--- START ---

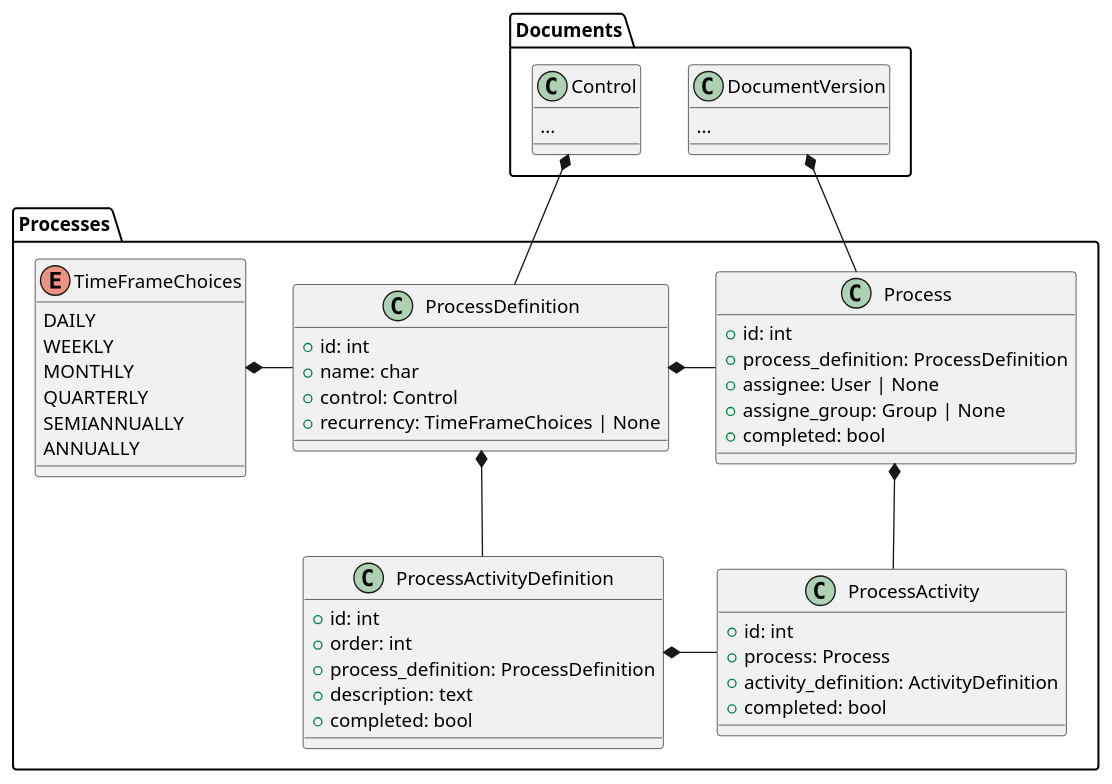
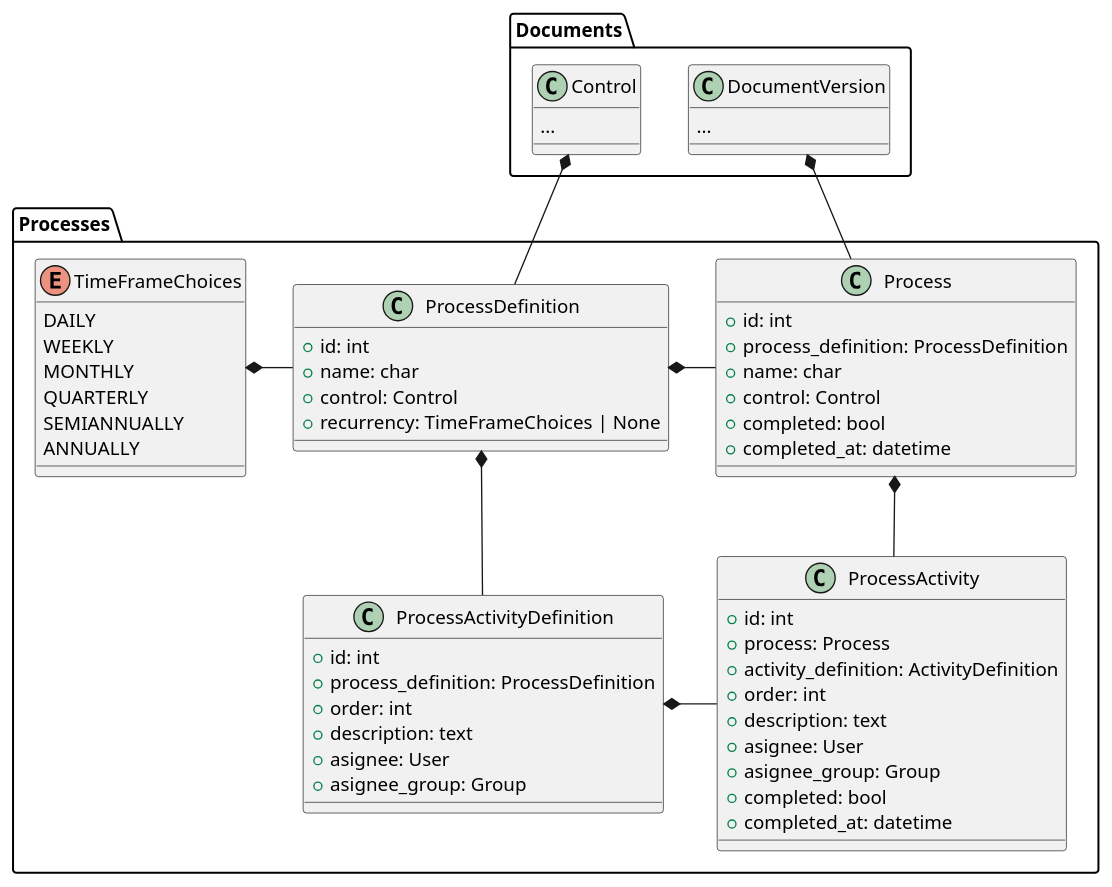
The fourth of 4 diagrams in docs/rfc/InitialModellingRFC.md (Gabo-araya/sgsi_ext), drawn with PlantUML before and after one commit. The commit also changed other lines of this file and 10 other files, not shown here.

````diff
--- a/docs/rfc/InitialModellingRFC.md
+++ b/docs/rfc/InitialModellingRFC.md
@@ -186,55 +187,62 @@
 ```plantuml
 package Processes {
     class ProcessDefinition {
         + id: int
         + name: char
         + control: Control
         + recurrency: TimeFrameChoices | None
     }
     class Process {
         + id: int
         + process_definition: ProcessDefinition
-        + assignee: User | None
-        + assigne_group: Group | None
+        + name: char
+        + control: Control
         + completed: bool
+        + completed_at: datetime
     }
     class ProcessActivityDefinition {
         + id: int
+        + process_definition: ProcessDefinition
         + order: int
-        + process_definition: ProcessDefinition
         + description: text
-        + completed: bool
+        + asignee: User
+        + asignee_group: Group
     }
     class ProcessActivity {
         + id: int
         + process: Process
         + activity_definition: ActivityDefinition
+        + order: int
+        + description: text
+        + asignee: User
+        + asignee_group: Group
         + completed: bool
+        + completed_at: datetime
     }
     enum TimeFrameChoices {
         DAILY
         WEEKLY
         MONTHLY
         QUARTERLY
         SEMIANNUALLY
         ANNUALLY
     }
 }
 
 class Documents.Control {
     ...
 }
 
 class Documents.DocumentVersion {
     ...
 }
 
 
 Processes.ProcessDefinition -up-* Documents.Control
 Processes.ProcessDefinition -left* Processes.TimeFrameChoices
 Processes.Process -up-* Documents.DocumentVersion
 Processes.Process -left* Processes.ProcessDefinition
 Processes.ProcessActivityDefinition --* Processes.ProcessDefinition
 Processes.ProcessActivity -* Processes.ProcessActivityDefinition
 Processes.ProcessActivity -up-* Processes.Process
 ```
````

--- END ---

WHAT THE TASK REQUIRES: Word-for-word copy, no pictures: write out the entries above in full.

OUTPUT FOR THIS EXERCISE:
The fourth of 4 diagrams in docs/rfc/InitialModellingRFC.md (Gabo-araya/sgsi_ext), drawn with PlantUML before and after one commit. The commit also changed other lines of this file and 10 other files, not shown here.

````diff
--- a/docs/rfc/InitialModellingRFC.md
+++ b/docs/rfc/InitialModellingRFC.md
@@ -186,55 +187,62 @@
 ```plantuml
 package Processes {
     class ProcessDefinition {
         + id: int
         + name: char
         + control: Control
         + recurrency: TimeFrameChoices | None
     }
     class Process {
         + id: int
         + process_definition: ProcessDefinition
-        + assignee: User | None
-        + assigne_group: Group | None
+        + name: char
+        + control: Control
         + completed: bool
+        + completed_at: datetime
     }
     class ProcessActivityDefinition {
         + id: int
+        + process_definition: ProcessDefinition
         + order: int
-        + process_definition: ProcessDefinition
         + description: text
-        + completed: bool
+        + asignee: User
+        + asignee_group: Group
     }
     class ProcessActivity {
         + id: int
         + process: Process
         + activity_definition: ActivityDefinition
+        + order: int
+        + description: text
+        + asignee: User
+        + asignee_group: Group
         + completed: bool
+        + completed_at: datetime
     }
     enum TimeFrameChoices {
         DAILY
         WEEKLY
         MONTHLY
         QUARTERLY
         SEMIANNUALLY
         ANNUALLY
     }
 }
 
 class Documents.Control {
     ...
 }
 
 class Documents.DocumentVersion {
     ...
 }
 
 
 Processes.ProcessDefinition -up-* Documents.Control
 Processes.ProcessDefinition -left* Processes.TimeFrameChoices
 Processes.Process -up-* Documents.DocumentVersion
 Processes.Process -left* Processes.ProcessDefinition
 Processes.ProcessActivityDefinition --* Processes.ProcessDefinition
 Processes.ProcessActivity -* Processes.ProcessActivityDefinition
 Processes.ProcessActivity -up-* Processes.Process
 ```
````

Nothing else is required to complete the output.